At the moment, The Large Hadron Collider is the world’s largest particle accelerator. However, CERN’s upcoming collider might make it appear minuscule. The LHC measures 27 kilometers, but the next propose might have 100 kilometers, which is a huge upgrade.
The idea of a 100-km collider existed for years, but as it turns out, the physicists at CERN have already started preparing. A conceptual design report was issued recently and it reveals that the plan has already been thought through.
“These kind of largest scale efforts and projects are huge starters for networking, connecting institutes across borders, countries. All these things together make up a very good argument for pushing such unique science projects,” CERN’s Michael Benedikt, the leader of the report, explained.
The Large Hadron Collider was very successful and it helped scientists with some important discoveries. However, it is a bit unclear to think about what is next. In this department, physicists need to offer some clarifications.
The new project would cost around $21 billion. It is also worth mentioning that in the design document we can see that multiple colliders are proposed. The 100-km ring is the biggest one and it would be the most powerful one as well. Nonetheless, it is not certain whether more power will explain anything.
In addition to that, physicists from China are also working on something that isn’t that different. This means that we might see a bit of rivalry going on. This also leads to another questions. Wouldn’t it be preferable if the two teams would collaborate? Building two colliders would be a waste of time and funds, and working together could lead to better results and a lot less wasted effort.

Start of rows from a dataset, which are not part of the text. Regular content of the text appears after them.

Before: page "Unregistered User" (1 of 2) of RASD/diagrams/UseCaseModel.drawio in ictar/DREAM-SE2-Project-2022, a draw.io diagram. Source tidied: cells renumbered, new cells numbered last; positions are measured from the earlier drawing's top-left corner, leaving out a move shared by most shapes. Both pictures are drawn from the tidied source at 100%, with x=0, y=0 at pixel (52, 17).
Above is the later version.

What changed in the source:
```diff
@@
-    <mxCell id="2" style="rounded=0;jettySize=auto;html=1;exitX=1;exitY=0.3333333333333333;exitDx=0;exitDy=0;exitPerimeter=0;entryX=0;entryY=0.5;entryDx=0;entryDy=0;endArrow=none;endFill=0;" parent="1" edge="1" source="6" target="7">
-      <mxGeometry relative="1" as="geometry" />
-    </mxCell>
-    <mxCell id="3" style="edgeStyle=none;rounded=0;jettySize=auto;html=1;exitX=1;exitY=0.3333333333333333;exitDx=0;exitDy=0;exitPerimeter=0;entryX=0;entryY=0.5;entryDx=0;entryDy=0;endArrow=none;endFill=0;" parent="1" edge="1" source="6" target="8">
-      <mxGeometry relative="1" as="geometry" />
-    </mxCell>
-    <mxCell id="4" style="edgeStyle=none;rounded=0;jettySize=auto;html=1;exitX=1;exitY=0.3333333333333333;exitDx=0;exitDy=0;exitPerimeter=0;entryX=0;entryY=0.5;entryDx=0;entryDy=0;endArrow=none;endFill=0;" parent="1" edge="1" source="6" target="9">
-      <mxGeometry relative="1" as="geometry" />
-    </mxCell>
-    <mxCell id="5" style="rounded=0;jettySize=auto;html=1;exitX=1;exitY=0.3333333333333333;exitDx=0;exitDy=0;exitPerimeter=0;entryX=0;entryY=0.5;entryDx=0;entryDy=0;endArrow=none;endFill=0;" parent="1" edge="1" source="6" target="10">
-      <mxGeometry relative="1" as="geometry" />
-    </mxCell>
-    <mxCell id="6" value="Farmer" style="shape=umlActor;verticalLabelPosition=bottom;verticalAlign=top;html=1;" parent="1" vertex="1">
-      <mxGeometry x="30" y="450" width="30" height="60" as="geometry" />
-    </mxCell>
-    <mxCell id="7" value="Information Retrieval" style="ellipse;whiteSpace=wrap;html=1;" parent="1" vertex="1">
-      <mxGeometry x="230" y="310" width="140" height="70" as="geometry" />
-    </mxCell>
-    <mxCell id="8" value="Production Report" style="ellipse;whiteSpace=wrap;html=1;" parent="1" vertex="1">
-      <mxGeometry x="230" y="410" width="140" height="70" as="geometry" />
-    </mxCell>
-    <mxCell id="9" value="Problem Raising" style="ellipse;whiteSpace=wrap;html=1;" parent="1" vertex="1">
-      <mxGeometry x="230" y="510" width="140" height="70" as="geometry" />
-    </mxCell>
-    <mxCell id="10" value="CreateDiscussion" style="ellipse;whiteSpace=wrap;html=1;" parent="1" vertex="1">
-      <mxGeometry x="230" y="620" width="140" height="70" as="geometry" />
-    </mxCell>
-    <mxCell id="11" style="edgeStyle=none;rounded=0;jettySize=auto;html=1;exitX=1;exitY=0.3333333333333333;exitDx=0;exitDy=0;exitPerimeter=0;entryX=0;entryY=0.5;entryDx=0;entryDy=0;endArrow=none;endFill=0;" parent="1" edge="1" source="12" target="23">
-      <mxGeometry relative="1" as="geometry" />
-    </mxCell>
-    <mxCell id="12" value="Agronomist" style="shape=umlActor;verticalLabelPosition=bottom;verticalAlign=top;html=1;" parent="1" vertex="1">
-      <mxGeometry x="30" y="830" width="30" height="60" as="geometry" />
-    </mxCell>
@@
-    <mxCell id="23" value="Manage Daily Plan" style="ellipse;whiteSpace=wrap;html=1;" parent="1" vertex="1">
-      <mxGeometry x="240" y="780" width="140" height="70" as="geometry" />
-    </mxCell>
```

As our second lead editor, Anna C. Mackinno provides guidance on the stories Great Lakes Ledger reporters cover. She has been instrumental in making sure the content on the site is clear and accurate for our readers. If you see a particularly clever title, you can likely thank Anna. Anna received a BA and and MA from Fordham University.